▶ _Source data_
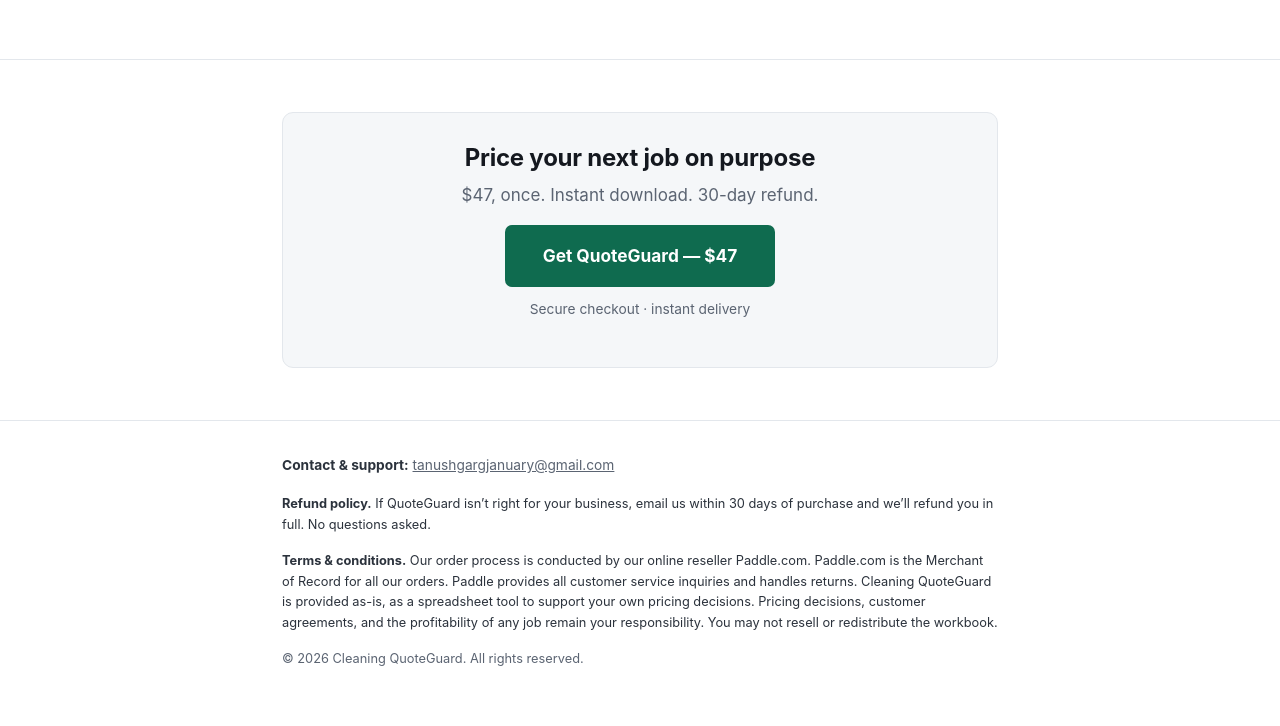
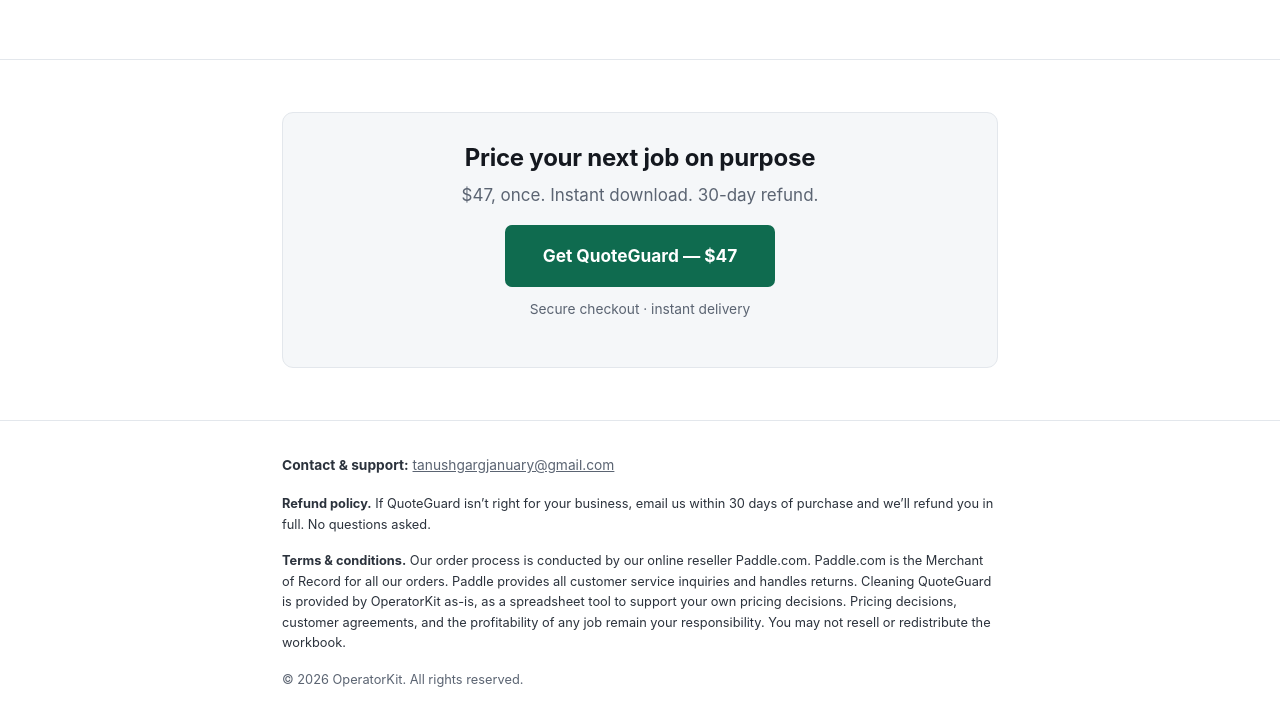
Before and after one commit to tanushgargjanuary-bot/quoteguard, a plain HTML site: page index.html in a window 1280 px wide. Shown: the part 3965-4691 px from the top of the page. Drawn offline with Linux system fonts and the light colour scheme.

Commit message:
Brand footer as OperatorKit

```diff
--- a/index.html
+++ b/index.html
@@ -251,9 +251,9 @@
     <div class="legal">
       <p><strong>Refund policy.</strong> If QuoteGuard isn&rsquo;t right for your business, email us within 30 days of purchase and we&rsquo;ll refund you in full. No questions asked.</p>
 
-      <p><strong>Terms &amp; conditions.</strong> Our order process is conducted by our online reseller Paddle.com. Paddle.com is the Merchant of Record for all our orders. Paddle provides all customer service inquiries and handles returns. Cleaning QuoteGuard is provided as-is, as a spreadsheet tool to support your own pricing decisions. Pricing decisions, customer agreements, and the profitability of any job remain your responsibility. You may not resell or redistribute the workbook.</p>
+      <p><strong>Terms &amp; conditions.</strong> Our order process is conducted by our online reseller Paddle.com. Paddle.com is the Merchant of Record for all our orders. Paddle provides all customer service inquiries and handles returns. Cleaning QuoteGuard is provided by OperatorKit as-is, as a spreadsheet tool to support your own pricing decisions. Pricing decisions, customer agreements, and the profitability of any job remain your responsibility. You may not resell or redistribute the workbook.</p>
 
-      <p class="muted" style="margin-top:14px">&copy; <span id="yr"></span> Cleaning QuoteGuard. All rights reserved.</p>
+      <p class="muted" style="margin-top:14px">&copy; <span id="yr"></span> OperatorKit. All rights reserved.</p>
     </div>
   </div>
 </footer>
```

▶ _Work order_
Where in the records above does the word "OperatorKit" appear? Copy each line that holds it.

▶ _Answer box_
Brand footer as OperatorKit
+      <p><strong>Terms &amp; conditions.</strong> Our order process is conducted by our online reseller Paddle.com. Paddle.com is the Merchant of Record for all our orders. Paddle provides all customer service inquiries and handles returns. Cleaning QuoteGuard is provided by OperatorKit as-is, as a spreadsheet tool to support your own pricing decisions. Pricing decisions, customer agreements, and the profitability of any job remain your responsibility. You may not resell or redistribute the workbook.</p>
+      <p class="muted" style="margin-top:14px">&copy; <span id="yr"></span> OperatorKit. All rights reserved.</p>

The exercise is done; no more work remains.